▶ **What you are asked to do**:
A verbatim copy of every record is needed.

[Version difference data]

------------------------

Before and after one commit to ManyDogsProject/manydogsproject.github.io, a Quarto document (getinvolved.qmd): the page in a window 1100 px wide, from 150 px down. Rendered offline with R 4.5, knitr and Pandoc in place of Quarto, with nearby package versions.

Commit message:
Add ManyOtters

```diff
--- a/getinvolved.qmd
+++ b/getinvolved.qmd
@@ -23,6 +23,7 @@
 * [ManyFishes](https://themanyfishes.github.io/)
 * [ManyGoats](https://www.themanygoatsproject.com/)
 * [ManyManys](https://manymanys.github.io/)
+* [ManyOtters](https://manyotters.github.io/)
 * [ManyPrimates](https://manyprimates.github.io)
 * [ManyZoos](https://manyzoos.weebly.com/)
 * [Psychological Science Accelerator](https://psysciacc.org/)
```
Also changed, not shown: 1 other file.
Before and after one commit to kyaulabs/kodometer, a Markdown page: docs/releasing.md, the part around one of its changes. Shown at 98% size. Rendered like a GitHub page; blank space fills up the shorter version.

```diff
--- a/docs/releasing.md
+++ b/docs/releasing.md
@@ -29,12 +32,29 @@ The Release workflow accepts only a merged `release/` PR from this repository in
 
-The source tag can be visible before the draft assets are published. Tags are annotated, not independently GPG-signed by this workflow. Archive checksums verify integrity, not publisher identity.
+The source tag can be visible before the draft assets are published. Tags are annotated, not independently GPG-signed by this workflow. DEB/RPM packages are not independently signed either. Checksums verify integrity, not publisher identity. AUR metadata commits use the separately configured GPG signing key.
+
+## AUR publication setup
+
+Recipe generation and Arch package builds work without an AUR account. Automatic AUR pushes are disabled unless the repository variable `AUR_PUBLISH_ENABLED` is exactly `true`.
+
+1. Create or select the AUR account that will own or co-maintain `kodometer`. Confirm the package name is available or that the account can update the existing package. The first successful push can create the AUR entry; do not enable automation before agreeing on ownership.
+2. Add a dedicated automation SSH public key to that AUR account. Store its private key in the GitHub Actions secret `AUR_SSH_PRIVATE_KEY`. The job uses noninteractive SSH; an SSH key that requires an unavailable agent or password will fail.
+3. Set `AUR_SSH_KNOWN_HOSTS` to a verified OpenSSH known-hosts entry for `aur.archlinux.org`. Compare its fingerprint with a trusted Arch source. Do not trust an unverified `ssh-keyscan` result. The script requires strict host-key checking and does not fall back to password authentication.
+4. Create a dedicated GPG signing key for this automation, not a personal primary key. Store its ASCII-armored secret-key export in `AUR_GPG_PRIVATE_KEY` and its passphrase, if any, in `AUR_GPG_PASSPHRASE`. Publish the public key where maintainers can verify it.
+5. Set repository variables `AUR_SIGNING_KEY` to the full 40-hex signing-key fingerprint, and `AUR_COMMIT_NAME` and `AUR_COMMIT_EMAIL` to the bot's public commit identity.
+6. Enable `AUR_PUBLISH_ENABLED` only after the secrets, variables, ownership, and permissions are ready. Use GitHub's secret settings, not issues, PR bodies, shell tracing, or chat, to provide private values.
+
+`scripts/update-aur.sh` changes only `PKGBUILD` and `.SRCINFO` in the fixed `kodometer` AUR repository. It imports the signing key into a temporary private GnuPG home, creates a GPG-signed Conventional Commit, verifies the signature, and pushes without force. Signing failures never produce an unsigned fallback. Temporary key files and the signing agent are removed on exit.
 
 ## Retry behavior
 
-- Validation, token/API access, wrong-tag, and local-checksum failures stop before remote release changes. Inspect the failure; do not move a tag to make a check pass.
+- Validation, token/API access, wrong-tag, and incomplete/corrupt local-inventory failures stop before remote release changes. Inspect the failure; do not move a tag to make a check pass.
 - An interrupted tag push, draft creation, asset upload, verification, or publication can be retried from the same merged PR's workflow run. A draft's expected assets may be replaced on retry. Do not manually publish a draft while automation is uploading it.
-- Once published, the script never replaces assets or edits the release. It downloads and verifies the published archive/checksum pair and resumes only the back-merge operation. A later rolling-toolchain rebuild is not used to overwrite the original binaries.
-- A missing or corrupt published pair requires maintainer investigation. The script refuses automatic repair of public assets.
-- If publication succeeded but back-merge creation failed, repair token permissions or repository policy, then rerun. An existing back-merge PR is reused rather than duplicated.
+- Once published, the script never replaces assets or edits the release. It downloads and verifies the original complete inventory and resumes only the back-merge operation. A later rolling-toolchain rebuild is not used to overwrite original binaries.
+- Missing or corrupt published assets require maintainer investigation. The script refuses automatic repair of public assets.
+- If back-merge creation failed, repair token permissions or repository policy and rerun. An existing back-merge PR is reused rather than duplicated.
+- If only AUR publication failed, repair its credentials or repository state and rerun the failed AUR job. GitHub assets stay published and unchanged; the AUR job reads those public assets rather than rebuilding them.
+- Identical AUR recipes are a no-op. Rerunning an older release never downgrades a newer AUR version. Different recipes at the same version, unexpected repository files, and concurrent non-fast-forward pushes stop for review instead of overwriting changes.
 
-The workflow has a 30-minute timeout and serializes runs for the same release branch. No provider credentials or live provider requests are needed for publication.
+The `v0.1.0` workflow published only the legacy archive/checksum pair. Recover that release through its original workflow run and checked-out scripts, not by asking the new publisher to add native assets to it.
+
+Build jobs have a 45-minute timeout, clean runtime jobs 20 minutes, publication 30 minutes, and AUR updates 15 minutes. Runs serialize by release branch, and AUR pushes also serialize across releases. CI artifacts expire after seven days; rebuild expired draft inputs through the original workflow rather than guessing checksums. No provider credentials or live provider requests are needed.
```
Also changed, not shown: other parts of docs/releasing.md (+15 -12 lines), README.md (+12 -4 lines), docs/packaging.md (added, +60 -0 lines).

------------------------

▶ **Result of the task**:
Before and after one commit to ManyDogsProject/manydogsproject.github.io, a Quarto document (getinvolved.qmd): the page in a window 1100 px wide, from 150 px down. Rendered offline with R 4.5, knitr and Pandoc in place of Quarto, with nearby package versions.

Commit message:
Add ManyOtters

```diff
--- a/getinvolved.qmd
+++ b/getinvolved.qmd
@@ -23,6 +23,7 @@
 * [ManyFishes](https://themanyfishes.github.io/)
 * [ManyGoats](https://www.themanygoatsproject.com/)
 * [ManyManys](https://manymanys.github.io/)
+* [ManyOtters](https://manyotters.github.io/)
 * [ManyPrimates](https://manyprimates.github.io)
 * [ManyZoos](https://manyzoos.weebly.com/)
 * [Psychological Science Accelerator](https://psysciacc.org/)
```
Also changed, not shown: 1 other file.
Before and after one commit to kyaulabs/kodometer, a Markdown page: docs/releasing.md, the part around one of its changes. Shown at 98% size. Rendered like a GitHub page; blank space fills up the shorter version.

```diff
--- a/docs/releasing.md
+++ b/docs/releasing.md
@@ -29,12 +32,29 @@ The Release workflow accepts only a merged `release/` PR from this repository in
 
-The source tag can be visible before the draft assets are published. Tags are annotated, not independently GPG-signed by this workflow. Archive checksums verify integrity, not publisher identity.
+The source tag can be visible before the draft assets are published. Tags are annotated, not independently GPG-signed by this workflow. DEB/RPM packages are not independently signed either. Checksums verify integrity, not publisher identity. AUR metadata commits use the separately configured GPG signing key.
+
+## AUR publication setup
+
+Recipe generation and Arch package builds work without an AUR account. Automatic AUR pushes are disabled unless the repository variable `AUR_PUBLISH_ENABLED` is exactly `true`.
+
+1. Create or select the AUR account that will own or co-maintain `kodometer`. Confirm the package name is available or that the account can update the existing package. The first successful push can create the AUR entry; do not enable automation before agreeing on ownership.
+2. Add a dedicated automation SSH public key to that AUR account. Store its private key in the GitHub Actions secret `AUR_SSH_PRIVATE_KEY`. The job uses noninteractive SSH; an SSH key that requires an unavailable agent or password will fail.
+3. Set `AUR_SSH_KNOWN_HOSTS` to a verified OpenSSH known-hosts entry for `aur.archlinux.org`. Compare its fingerprint with a trusted Arch source. Do not trust an unverified `ssh-keyscan` result. The script requires strict host-key checking and does not fall back to password authentication.
+4. Create a dedicated GPG signing key for this automation, not a personal primary key. Store its ASCII-armored secret-key export in `AUR_GPG_PRIVATE_KEY` and its passphrase, if any, in `AUR_GPG_PASSPHRASE`. Publish the public key where maintainers can verify it.
+5. Set repository variables `AUR_SIGNING_KEY` to the full 40-hex signing-key fingerprint, and `AUR_COMMIT_NAME` and `AUR_COMMIT_EMAIL` to the bot's public commit identity.
+6. Enable `AUR_PUBLISH_ENABLED` only after the secrets, variables, ownership, and permissions are ready. Use GitHub's secret settings, not issues, PR bodies, shell tracing, or chat, to provide private values.
+
+`scripts/update-aur.sh` changes only `PKGBUILD` and `.SRCINFO` in the fixed `kodometer` AUR repository. It imports the signing key into a temporary private GnuPG home, creates a GPG-signed Conventional Commit, verifies the signature, and pushes without force. Signing failures never produce an unsigned fallback. Temporary key files and the signing agent are removed on exit.
 
 ## Retry behavior
 
-- Validation, token/API access, wrong-tag, and local-checksum failures stop before remote release changes. Inspect the failure; do not move a tag to make a check pass.
+- Validation, token/API access, wrong-tag, and incomplete/corrupt local-inventory failures stop before remote release changes. Inspect the failure; do not move a tag to make a check pass.
 - An interrupted tag push, draft creation, asset upload, verification, or publication can be retried from the same merged PR's workflow run. A draft's expected assets may be replaced on retry. Do not manually publish a draft while automation is uploading it.
-- Once published, the script never replaces assets or edits the release. It downloads and verifies the published archive/checksum pair and resumes only the back-merge operation. A later rolling-toolchain rebuild is not used to overwrite the original binaries.
-- A missing or corrupt published pair requires maintainer investigation. The script refuses automatic repair of public assets.
-- If publication succeeded but back-merge creation failed, repair token permissions or repository policy, then rerun. An existing back-merge PR is reused rather than duplicated.
+- Once published, the script never replaces assets or edits the release. It downloads and verifies the original complete inventory and resumes only the back-merge operation. A later rolling-toolchain rebuild is not used to overwrite original binaries.
+- Missing or corrupt published assets require maintainer investigation. The script refuses automatic repair of public assets.
+- If back-merge creation failed, repair token permissions or repository policy and rerun. An existing back-merge PR is reused rather than duplicated.
+- If only AUR publication failed, repair its credentials or repository state and rerun the failed AUR job. GitHub assets stay published and unchanged; the AUR job reads those public assets rather than rebuilding them.
+- Identical AUR recipes are a no-op. Rerunning an older release never downgrades a newer AUR version. Different recipes at the same version, unexpected repository files, and concurrent non-fast-forward pushes stop for review instead of overwriting changes.
 
-The workflow has a 30-minute timeout and serializes runs for the same release branch. No provider credentials or live provider requests are needed for publication.
+The `v0.1.0` workflow published only the legacy archive/checksum pair. Recover that release through its original workflow run and checked-out scripts, not by asking the new publisher to add native assets to it.
+
+Build jobs have a 45-minute timeout, clean runtime jobs 20 minutes, publication 30 minutes, and AUR updates 15 minutes. Runs serialize by release branch, and AUR pushes also serialize across releases. CI artifacts expire after seven days; rebuild expired draft inputs through the original workflow rather than guessing checksums. No provider credentials or live provider requests are needed.
```
Also changed, not shown: other parts of docs/releasing.md (+15 -12 lines), README.md (+12 -4 lines), docs/packaging.md (added, +60 -0 lines).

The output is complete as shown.